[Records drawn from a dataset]
┌──
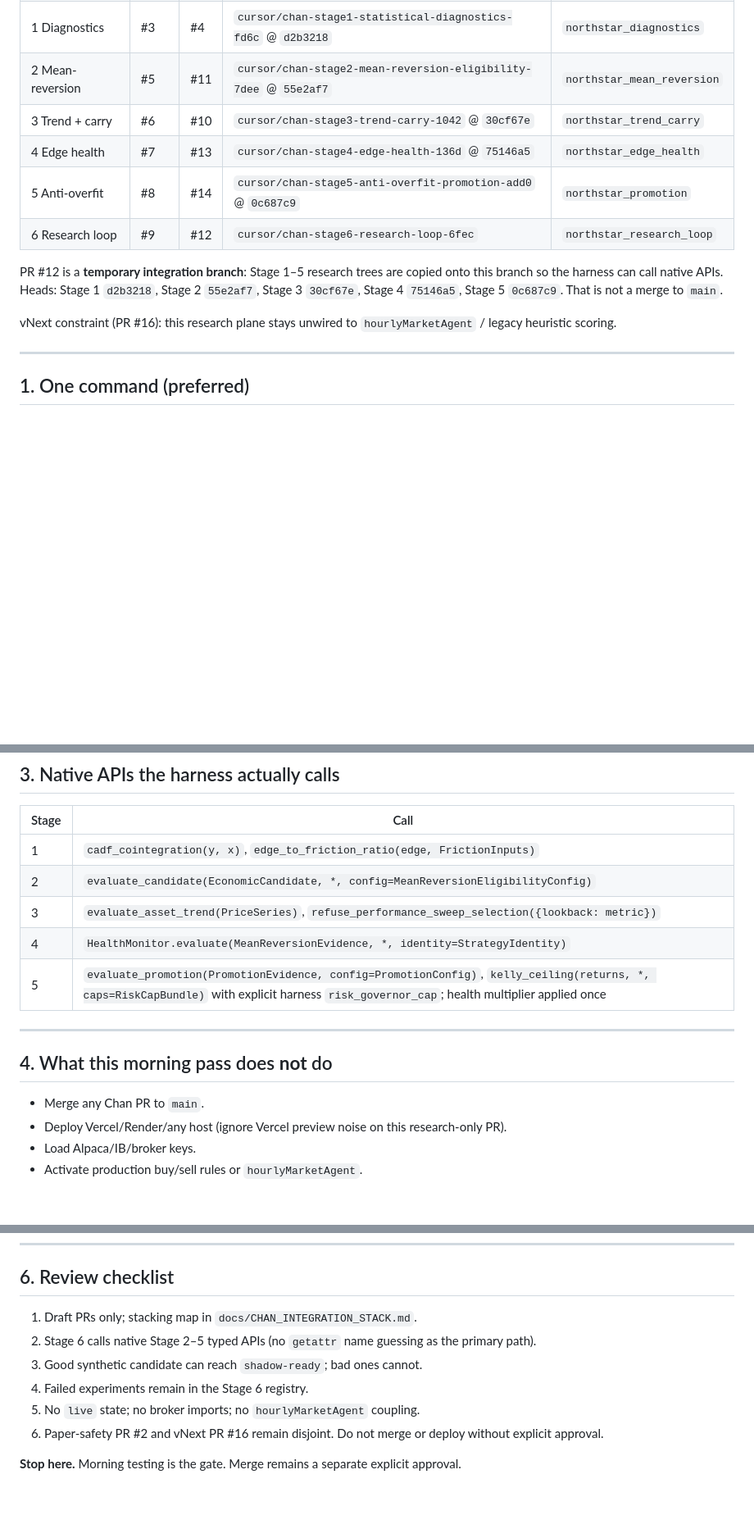
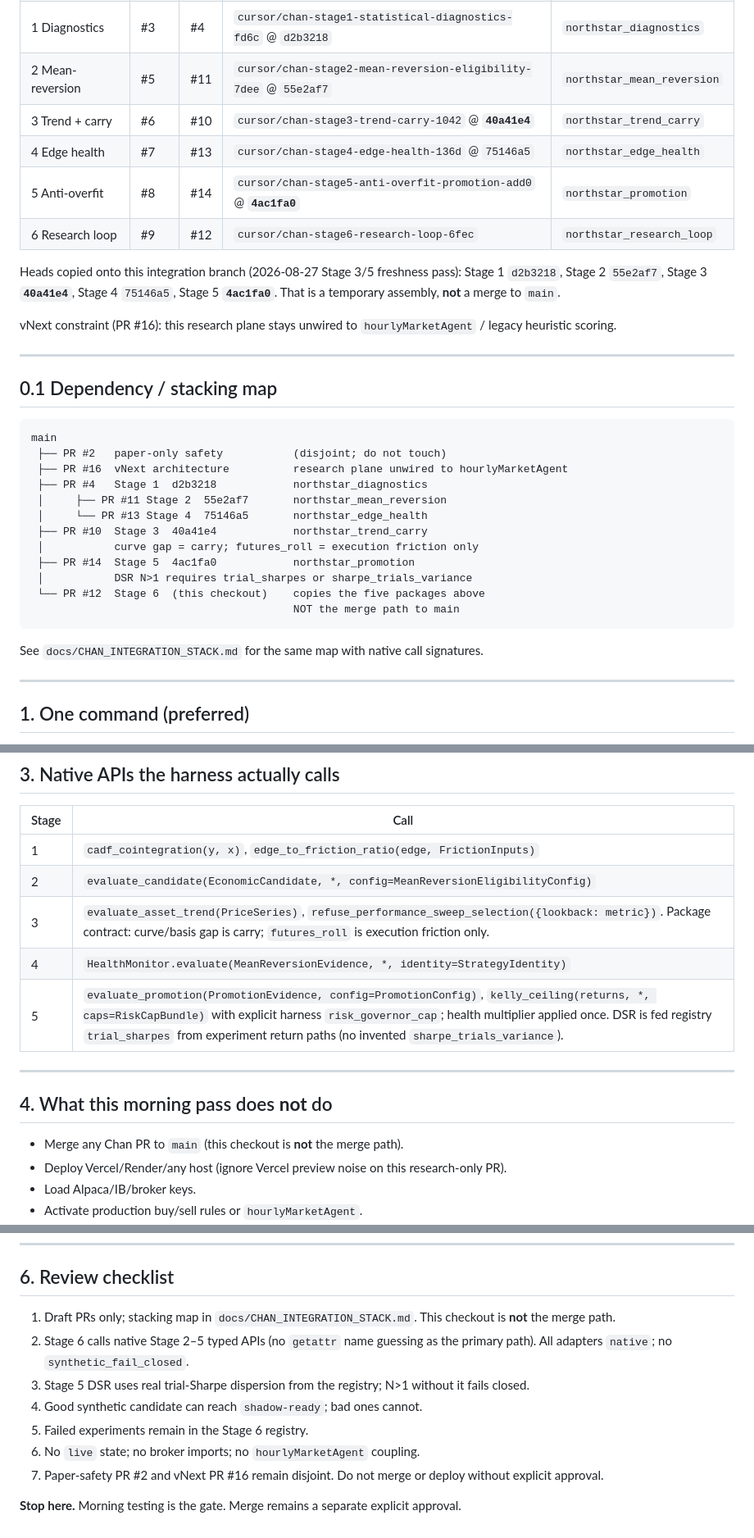
Before and after one commit to craiglutz801/InvestBest, a Markdown page: docs/CHAN_MORNING_TEST_PLAN.md, 3 parts joined by grey strips. Shown at 82% size. GitHub-like rendering; blank space fills up the shorter version.

````diff
--- a/docs/CHAN_MORNING_TEST_PLAN.md
+++ b/docs/CHAN_MORNING_TEST_PLAN.md
@@ -20,14 +23,35 @@ gh pr list --state open
 | vNext architecture | — | #16 | `cursor/northstaralpha-vnext-architecture-3dfb` | docs only |
 | 1 Diagnostics | #3 | #4 | `cursor/chan-stage1-statistical-diagnostics-fd6c` @ `d2b3218` | `northstar_diagnostics` |
 | 2 Mean-reversion | #5 | #11 | `cursor/chan-stage2-mean-reversion-eligibility-7dee` @ `55e2af7` | `northstar_mean_reversion` |
-| 3 Trend + carry | #6 | #10 | `cursor/chan-stage3-trend-carry-1042` @ `30cf67e` | `northstar_trend_carry` |
+| 3 Trend + carry | #6 | #10 | `cursor/chan-stage3-trend-carry-1042` @ **`40a41e4`** | `northstar_trend_carry` |
 | 4 Edge health | #7 | #13 | `cursor/chan-stage4-edge-health-136d` @ `75146a5` | `northstar_edge_health` |
-| 5 Anti-overfit | #8 | #14 | `cursor/chan-stage5-anti-overfit-promotion-add0` @ `0c687c9` | `northstar_promotion` |
+| 5 Anti-overfit | #8 | #14 | `cursor/chan-stage5-anti-overfit-promotion-add0` @ **`4ac1fa0`** | `northstar_promotion` |
 | 6 Research loop | #9 | #12 | `cursor/chan-stage6-research-loop-6fec` | `northstar_research_loop` |
 
-PR #12 is a **temporary integration branch**: Stage 1–5 research trees are copied onto this branch so the harness can call native APIs. Heads: Stage 1 `d2b3218`, Stage 2 `55e2af7`, Stage 3 `30cf67e`, Stage 4 `75146a5`, Stage 5 `0c687c9`. That is not a merge to `main`.
+Heads copied onto this integration branch (2026-08-27 Stage 3/5 freshness pass): Stage 1 `d2b3218`, Stage 2 `55e2af7`, Stage 3 **`40a41e4`**, Stage 4 `75146a5`, Stage 5 **`4ac1fa0`**. That is a temporary assembly, **not** a merge to `main`.
 
 vNext constraint (PR #16): this research plane stays unwired to `hourlyMarketAgent` / legacy heuristic scoring.
+
+---
+
+## 0.1 Dependency / stacking map
+
+```text
+main
+ ├── PR #2   paper-only safety           (disjoint; do not touch)
+ ├── PR #16  vNext architecture          research plane unwired to hourlyMarketAgent
+ ├── PR #4   Stage 1  d2b3218            northstar_diagnostics
+ │     ├── PR #11 Stage 2  55e2af7       northstar_mean_reversion
+ │     └── PR #13 Stage 4  75146a5       northstar_edge_health
+ ├── PR #10  Stage 3  40a41e4            northstar_trend_carry
+ │           curve gap = carry; futures_roll = execution friction only
+ ├── PR #14  Stage 5  4ac1fa0            northstar_promotion
+ │           DSR N>1 requires trial_sharpes or sharpe_trials_variance
+ └── PR #12  Stage 6  (this checkout)    copies the five packages above
+                                         NOT the merge path to main
+```
+
+See `docs/CHAN_INTEGRATION_STACK.md` for the same map with native call signatures.
 
 ---
 
@@ -131,15 +156,15 @@ Observed harness on this branch: `CHAN_HARNESS_OK`, all five `adapter_mode` valu
 |---|---|
 | 1 | `cadf_cointegration(y, x)`, `edge_to_friction_ratio(edge, FrictionInputs)` |
 | 2 | `evaluate_candidate(EconomicCandidate, *, config=MeanReversionEligibilityConfig)` |
-| 3 | `evaluate_asset_trend(PriceSeries)`, `refuse_performance_sweep_selection({lookback: metric})` |
+| 3 | `evaluate_asset_trend(PriceSeries)`, `refuse_performance_sweep_selection({lookback: metric})`. Package contract: curve/basis gap is carry; `futures_roll` is execution friction only. |
 | 4 | `HealthMonitor.evaluate(MeanReversionEvidence, *, identity=StrategyIdentity)` |
-| 5 | `evaluate_promotion(PromotionEvidence, config=PromotionConfig)`, `kelly_ceiling(returns, *, caps=RiskCapBundle)` with explicit harness `risk_governor_cap`; health multiplier applied once |
+| 5 | `evaluate_promotion(PromotionEvidence, config=PromotionConfig)`, `kelly_ceiling(returns, *, caps=RiskCapBundle)` with explicit harness `risk_governor_cap`; health multiplier applied once. DSR is fed registry `trial_sharpes` from experiment return paths (no invented `sharpe_trials_variance`). |
 
 ---
 
 ## 4. What this morning pass does **not** do
 
-- Merge any Chan PR to `main`.
+- Merge any Chan PR to `main` (this checkout is **not** the merge path).
 - Deploy Vercel/Render/any host (ignore Vercel preview noise on this research-only PR).
 - Load Alpaca/IB/broker keys.
 - Activate production buy/sell rules or `hourlyMarketAgent`.
@@ -167,11 +192,12 @@ cd apps/web && npm test
 
 ## 6. Review checklist
 
-1. Draft PRs only; stacking map in `docs/CHAN_INTEGRATION_STACK.md`.
-2. Stage 6 calls native Stage 2–5 typed APIs (no `getattr` name guessing as the primary path).
-3. Good synthetic candidate can reach `shadow-ready`; bad ones cannot.
-4. Failed experiments remain in the Stage 6 registry.
-5. No `live` state; no broker imports; no `hourlyMarketAgent` coupling.
-6. Paper-safety PR #2 and vNext PR #16 remain disjoint. Do not merge or deploy without explicit approval.
+1. Draft PRs only; stacking map in `docs/CHAN_INTEGRATION_STACK.md`. This checkout is **not** the merge path.
+2. Stage 6 calls native Stage 2–5 typed APIs (no `getattr` name guessing as the primary path). All adapters `native`; no `synthetic_fail_closed`.
+3. Stage 5 DSR uses real trial-Sharpe dispersion from the registry; N>1 without it fails closed.
+4. Good synthetic candidate can reach `shadow-ready`; bad ones cannot.
+5. Failed experiments remain in the Stage 6 registry.
+6. No `live` state; no broker imports; no `hourlyMarketAgent` coupling.
+7. Paper-safety PR #2 and vNext PR #16 remain disjoint. Do not merge or deploy without explicit approval.
 
 **Stop here.** Morning testing is the gate. Merge remains a separate explicit approval.
````
Also changed, not shown: other parts of docs/CHAN_MORNING_TEST_PLAN.md (+10 -6 lines), docs/CHAN_INTEGRATION_STACK.md (+16 -12 lines).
└──
## Task statement
On how many lines of the data does the word "applied" appear? Only the number is wanted.

## Exercise response
2